ASSIGNMENT =
State the count of lines below featuring the word "participant", and write nothing further.

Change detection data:
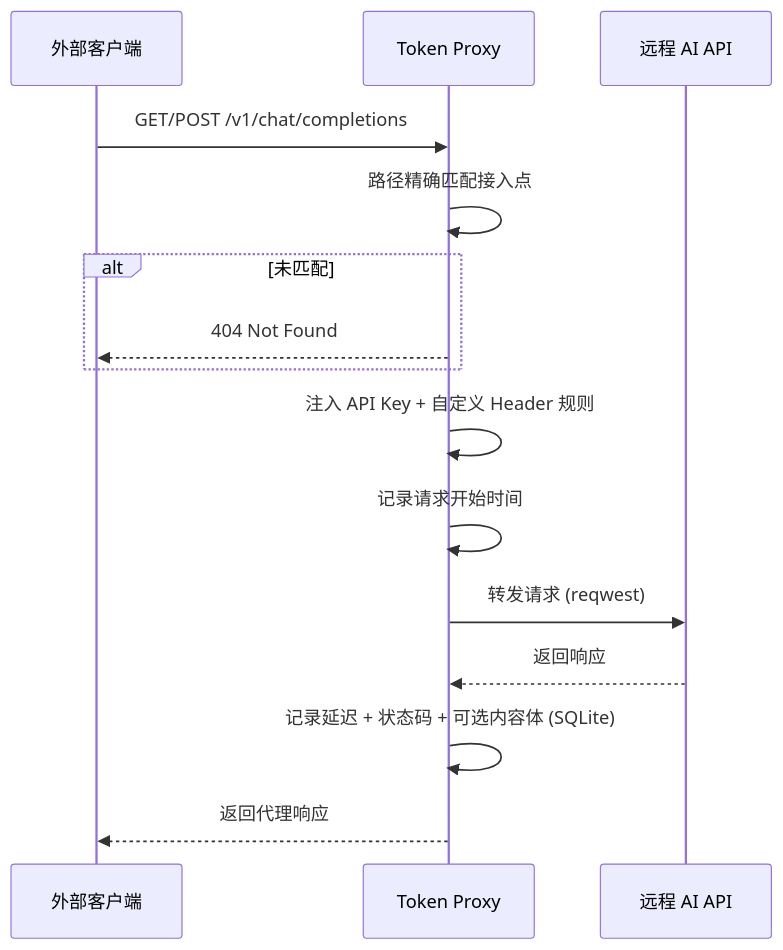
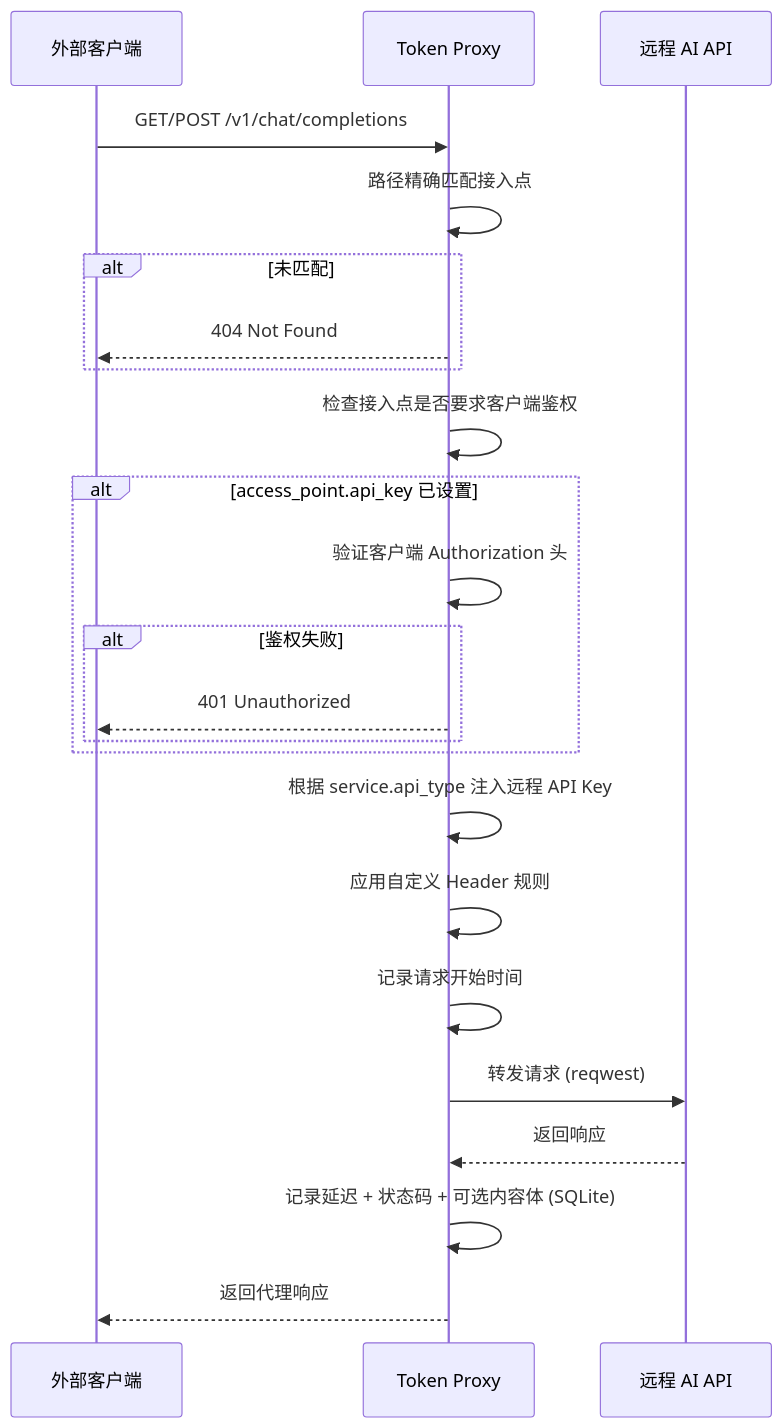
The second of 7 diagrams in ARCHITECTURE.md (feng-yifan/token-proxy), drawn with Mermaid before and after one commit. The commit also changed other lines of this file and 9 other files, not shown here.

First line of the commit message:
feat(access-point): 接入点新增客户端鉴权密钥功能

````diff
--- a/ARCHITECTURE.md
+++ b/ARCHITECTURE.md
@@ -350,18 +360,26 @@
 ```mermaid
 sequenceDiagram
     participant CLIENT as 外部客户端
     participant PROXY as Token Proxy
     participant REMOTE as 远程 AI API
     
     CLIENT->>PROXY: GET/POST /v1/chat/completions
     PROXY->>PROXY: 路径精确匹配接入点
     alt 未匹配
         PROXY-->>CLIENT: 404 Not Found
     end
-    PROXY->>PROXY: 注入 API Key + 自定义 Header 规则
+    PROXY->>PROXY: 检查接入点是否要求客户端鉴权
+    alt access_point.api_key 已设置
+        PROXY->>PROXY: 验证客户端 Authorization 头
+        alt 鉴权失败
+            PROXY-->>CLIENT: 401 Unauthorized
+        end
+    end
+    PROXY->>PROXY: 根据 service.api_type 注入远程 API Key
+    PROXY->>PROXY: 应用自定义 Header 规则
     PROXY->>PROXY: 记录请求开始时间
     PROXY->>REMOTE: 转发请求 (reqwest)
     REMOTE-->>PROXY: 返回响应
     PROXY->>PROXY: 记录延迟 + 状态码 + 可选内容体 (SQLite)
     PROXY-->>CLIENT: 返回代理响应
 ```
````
...
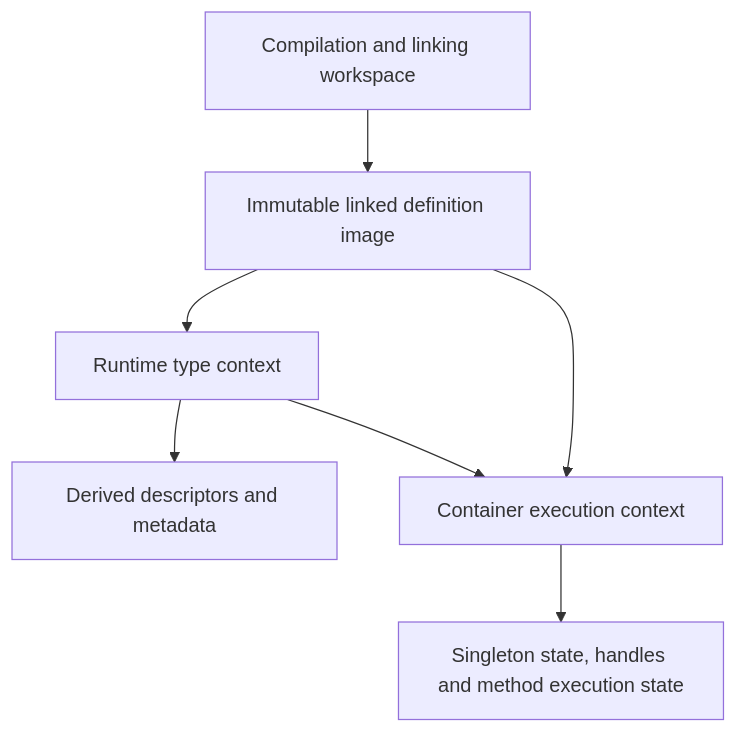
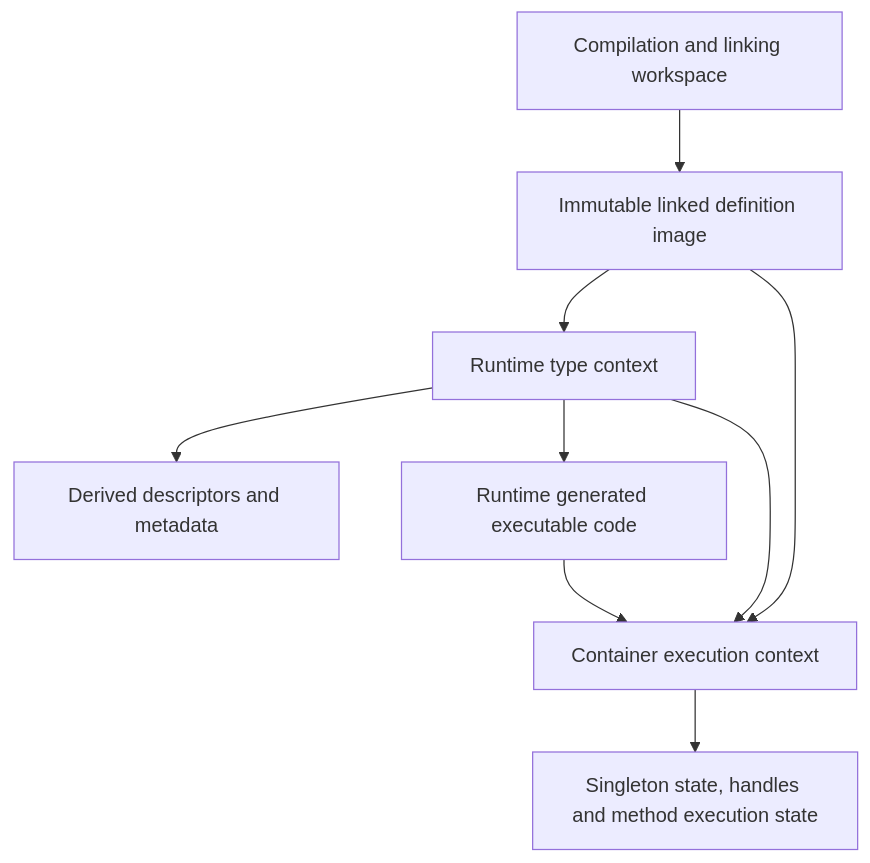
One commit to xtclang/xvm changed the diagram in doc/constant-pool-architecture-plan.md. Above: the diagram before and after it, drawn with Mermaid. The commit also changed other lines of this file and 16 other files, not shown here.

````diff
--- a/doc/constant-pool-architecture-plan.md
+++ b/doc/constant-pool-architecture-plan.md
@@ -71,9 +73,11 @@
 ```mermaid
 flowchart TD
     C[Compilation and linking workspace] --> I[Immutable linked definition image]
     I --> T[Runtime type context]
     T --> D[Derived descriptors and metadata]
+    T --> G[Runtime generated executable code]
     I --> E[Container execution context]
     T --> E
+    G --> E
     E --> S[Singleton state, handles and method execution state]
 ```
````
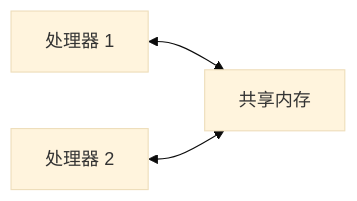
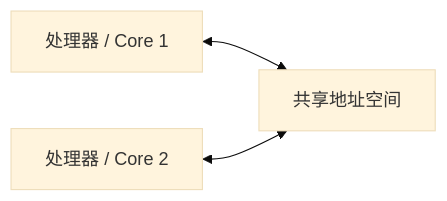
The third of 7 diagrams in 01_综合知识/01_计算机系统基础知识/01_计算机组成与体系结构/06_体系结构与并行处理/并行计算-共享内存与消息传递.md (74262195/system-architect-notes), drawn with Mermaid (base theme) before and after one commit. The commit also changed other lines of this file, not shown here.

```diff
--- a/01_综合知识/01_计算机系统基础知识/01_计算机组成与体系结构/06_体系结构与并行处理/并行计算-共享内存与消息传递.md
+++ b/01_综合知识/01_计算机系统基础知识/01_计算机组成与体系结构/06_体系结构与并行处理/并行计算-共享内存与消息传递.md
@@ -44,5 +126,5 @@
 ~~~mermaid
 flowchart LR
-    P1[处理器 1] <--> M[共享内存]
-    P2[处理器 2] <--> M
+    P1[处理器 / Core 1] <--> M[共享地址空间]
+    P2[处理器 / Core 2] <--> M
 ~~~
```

COMPLETED TASK =
3